It’s great news when your business becomes so busy that you need to hire an employee to keep up the good work.

Unfortunately, job applications can be a competitive and stressful process, leading to candidates at times feeling the pressure to apply ‘artistic licence’ to their credentials – or omit a part of their background completely. That’s why it’s important (and in some cases mandatory) to carry out some checks before your successful candidate starts in their new role. 

Below are just some of the pre-employment checks you might want or need to carry out:


Employers have a duty to prevent illegal working in the UK which means you must conduct specific documentation checks. There are serious penalties to punish employers who flout this law, which extends to an unlimited fine and up to 5 years in prison. Even if you have carried out some checks but have not done them properly, you can face up to a £20,000 fine per illegal worker you employ. It is not just the financial hurt either as your business details could be published as a warning to others.


Not all roles need a DBS check but for some roles it might be appropriate to carry out due diligence (for example, a security guard) and for specific industries it is an offence not to have carried out a DBS check.

Perhaps the most known example is a role which gives a person unsupervised access to children, but there are other less obvious examples such as dispensing opticians, chartered accountants and dental hygienists. It is always worth investigating if you should carry out a check.


If you are employing a more senior role, such as a company director, you should consider additional checks. Anyone who has a bankruptcy order, debt relief order or bankruptcy restriction is banned from being a director. You might also want to check if they hold a position that could amount to a conflict of interest. 
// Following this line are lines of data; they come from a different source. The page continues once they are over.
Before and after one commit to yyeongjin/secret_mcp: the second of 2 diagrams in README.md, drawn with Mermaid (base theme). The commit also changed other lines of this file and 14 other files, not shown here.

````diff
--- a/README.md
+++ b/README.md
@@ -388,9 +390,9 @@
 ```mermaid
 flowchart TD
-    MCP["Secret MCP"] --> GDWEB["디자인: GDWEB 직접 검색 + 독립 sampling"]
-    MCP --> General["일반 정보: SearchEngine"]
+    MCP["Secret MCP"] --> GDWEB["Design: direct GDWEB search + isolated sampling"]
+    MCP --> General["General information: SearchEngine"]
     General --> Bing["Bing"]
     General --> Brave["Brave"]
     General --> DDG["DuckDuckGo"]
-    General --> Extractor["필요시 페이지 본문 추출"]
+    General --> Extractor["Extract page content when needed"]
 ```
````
You must remember to act proportionately when collecting information about people, especially their health data (which is a special category of data). But some requests can be justified. For example, drivers can be prosecuted if they drive without meeting the DVLA standards of vision so you could require an eyesight exam. Your insurer might also require information about your employee for specific types of cover. 
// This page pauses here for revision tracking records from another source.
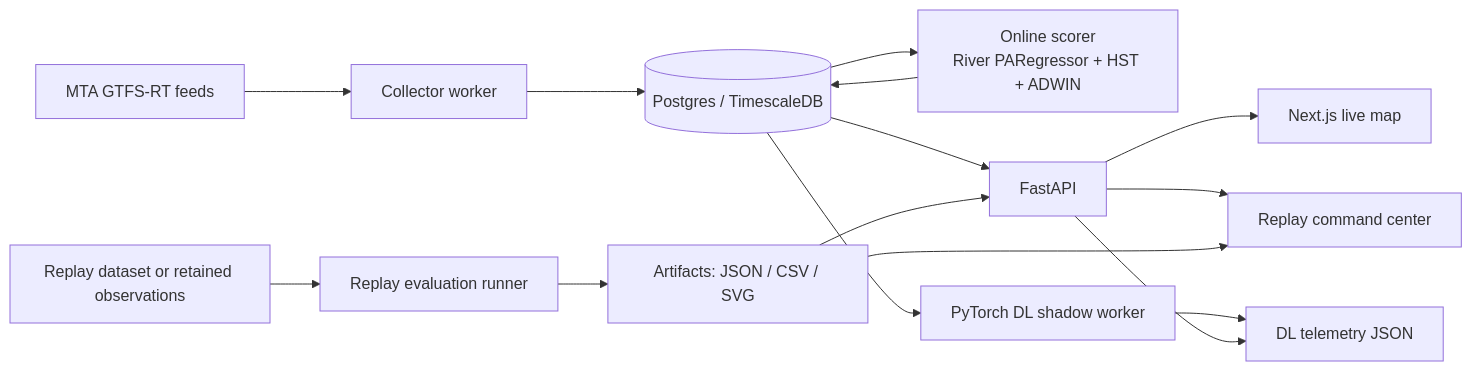
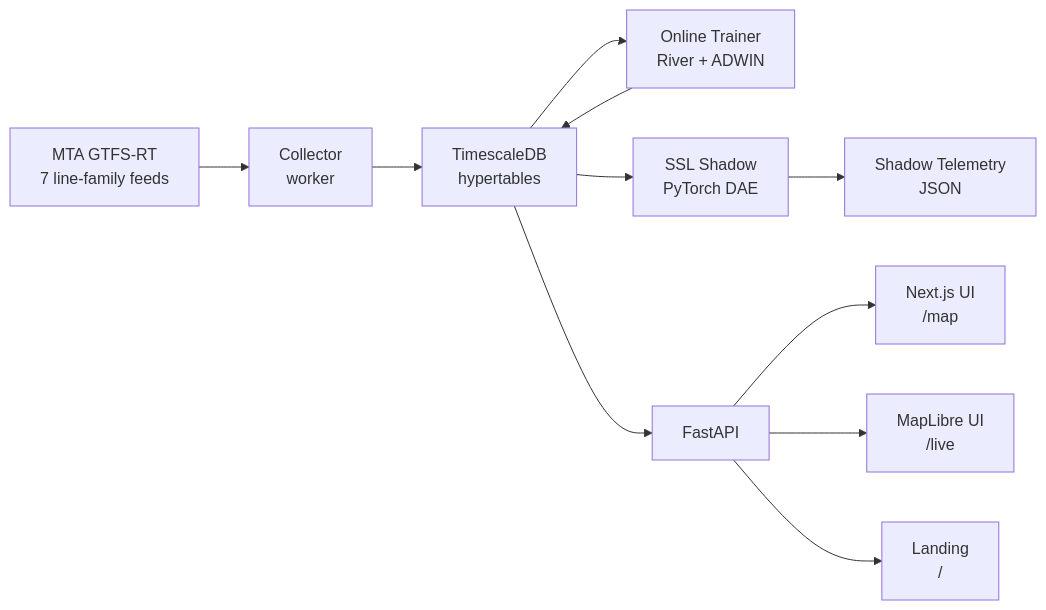
One commit to stelioszach03/NYC-Subway-Anomaly-Detection changed the diagram in README.md. Above: the diagram before and after it, drawn with Mermaid. The commit also changed other lines of this file, not shown here.

First line of the commit message:
docs(readme): rewrite with live metrics, two frontends, retention note

````diff
--- a/README.md
+++ b/README.md
@@ -66,17 +46,13 @@
 ```mermaid
 flowchart LR
-  A[MTA GTFS-RT feeds] --> B[Collector worker]
-  B --> C[(Postgres / TimescaleDB)]
-  C --> D[Online scorer\nRiver PARegressor + HST + ADWIN]
-  D --> C
-  C --> E[FastAPI]
-  E --> F[Next.js live map]
-  E --> G[Replay command center]
-  H[Replay dataset or retained observations] --> I[Replay evaluation runner]
-  I --> J[Artifacts: JSON / CSV / SVG]
-  J --> E
-  J --> G
-  C --> K[PyTorch DL shadow worker]
-  K --> L[DL telemetry JSON]
-  E --> L
+    A["MTA GTFS-RT<br/>7 line-family feeds"] --> B["Collector<br/>worker"]
+    B --> C["TimescaleDB<br/>hypertables"]
+    C --> D["Online Trainer<br/>River + ADWIN"]
+    D --> C
+    C --> E["SSL Shadow<br/>PyTorch DAE"]
+    E --> F["Shadow Telemetry<br/>JSON"]
+    C --> G["FastAPI"]
+    G --> H["Next.js UI<br/>/map"]
+    G --> I["MapLibre UI<br/>/live"]
+    G --> J["Landing<br/>/"]
 ```
````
If you have an employee who will be managing your bank accounts it could be appropriate to carry out a credit check. 


Brand is one of the most important aspects to protect in your business. You might want to scan the major social media platforms to make sure that your prospective employee has not posted any content that goes against your company culture. You should consider when this is appropriate and when it might be too invasive – it is more justifiable for high profile individuals that will be the face of your company.


There are few circumstances where you must obtain employment references (for example, where the Financial Conduct Authority requires you to). Don’t ask for reference or referee contact details unless you intend to follow up on the check.

It is good practice to carry out due diligence but remember that you must be able to justify any pre-employment checks which are not compulsory. Don’t do checks or collect information just because you’ve seen it on other application forms – think about why you are doing the check and if you really need to do it. 

Where you do decide (or you have to) carry out a check, you should be clear with candidates about what checks you plan to carry out and how long you plan to keep the results. You also should decide what record of the check you should keep, you might just need a record that the candidate passed your check rather than retaining the documentation (it will help you minimise the personal data you hold about your staff).

If you would like to discuss any of the issues raised in this article, click here.